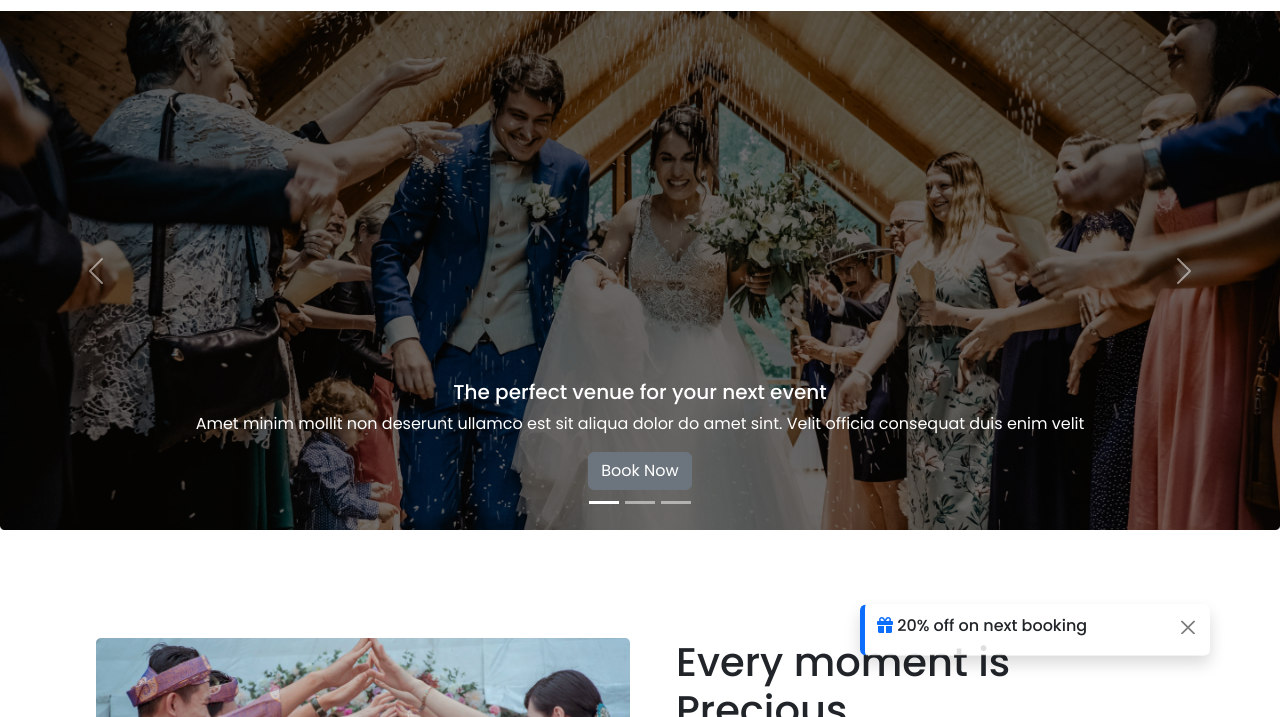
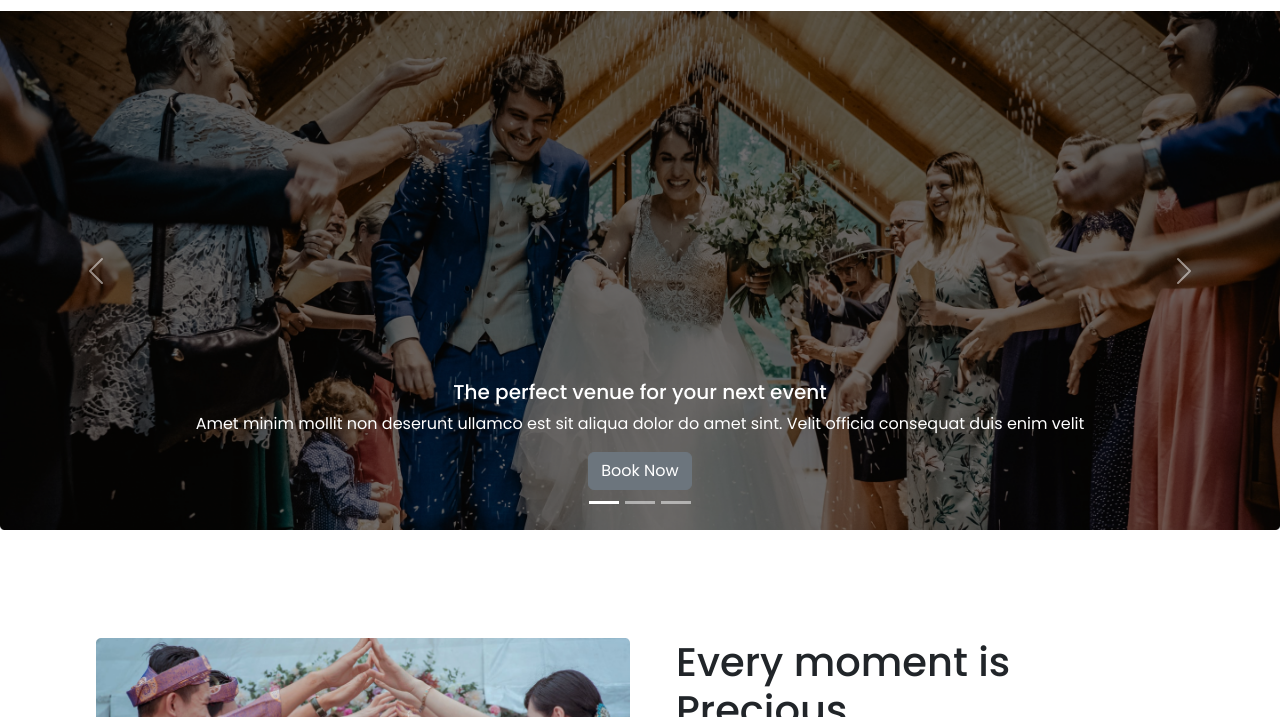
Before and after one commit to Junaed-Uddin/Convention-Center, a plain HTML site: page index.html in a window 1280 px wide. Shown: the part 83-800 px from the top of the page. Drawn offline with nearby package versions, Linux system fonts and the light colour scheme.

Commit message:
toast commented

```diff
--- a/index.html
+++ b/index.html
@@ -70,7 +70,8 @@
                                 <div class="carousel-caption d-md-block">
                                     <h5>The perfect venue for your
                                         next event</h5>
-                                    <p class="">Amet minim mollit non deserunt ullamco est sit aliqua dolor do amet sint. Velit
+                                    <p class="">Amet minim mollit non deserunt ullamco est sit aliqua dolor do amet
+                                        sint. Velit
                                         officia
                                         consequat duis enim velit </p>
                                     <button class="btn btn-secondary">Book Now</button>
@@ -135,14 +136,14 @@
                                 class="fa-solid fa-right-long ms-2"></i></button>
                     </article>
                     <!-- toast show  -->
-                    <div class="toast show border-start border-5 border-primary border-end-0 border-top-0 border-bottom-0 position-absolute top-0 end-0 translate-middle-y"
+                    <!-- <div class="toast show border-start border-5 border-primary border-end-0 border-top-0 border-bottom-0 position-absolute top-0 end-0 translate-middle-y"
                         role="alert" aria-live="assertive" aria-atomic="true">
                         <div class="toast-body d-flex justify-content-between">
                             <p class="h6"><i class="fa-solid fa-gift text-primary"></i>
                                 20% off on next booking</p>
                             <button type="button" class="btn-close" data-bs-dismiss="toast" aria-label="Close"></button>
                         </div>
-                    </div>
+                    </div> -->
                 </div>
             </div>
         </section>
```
------------------------------------
**Work instruction:** Each line in the entries above that includes the string "button" should be extracted.

**Answer section:**
                                     <button class="btn btn-secondary">Book Now</button>
                                 class="fa-solid fa-right-long ms-2"></i></button>
                             <button type="button" class="btn-close" data-bs-dismiss="toast" aria-label="Close"></button>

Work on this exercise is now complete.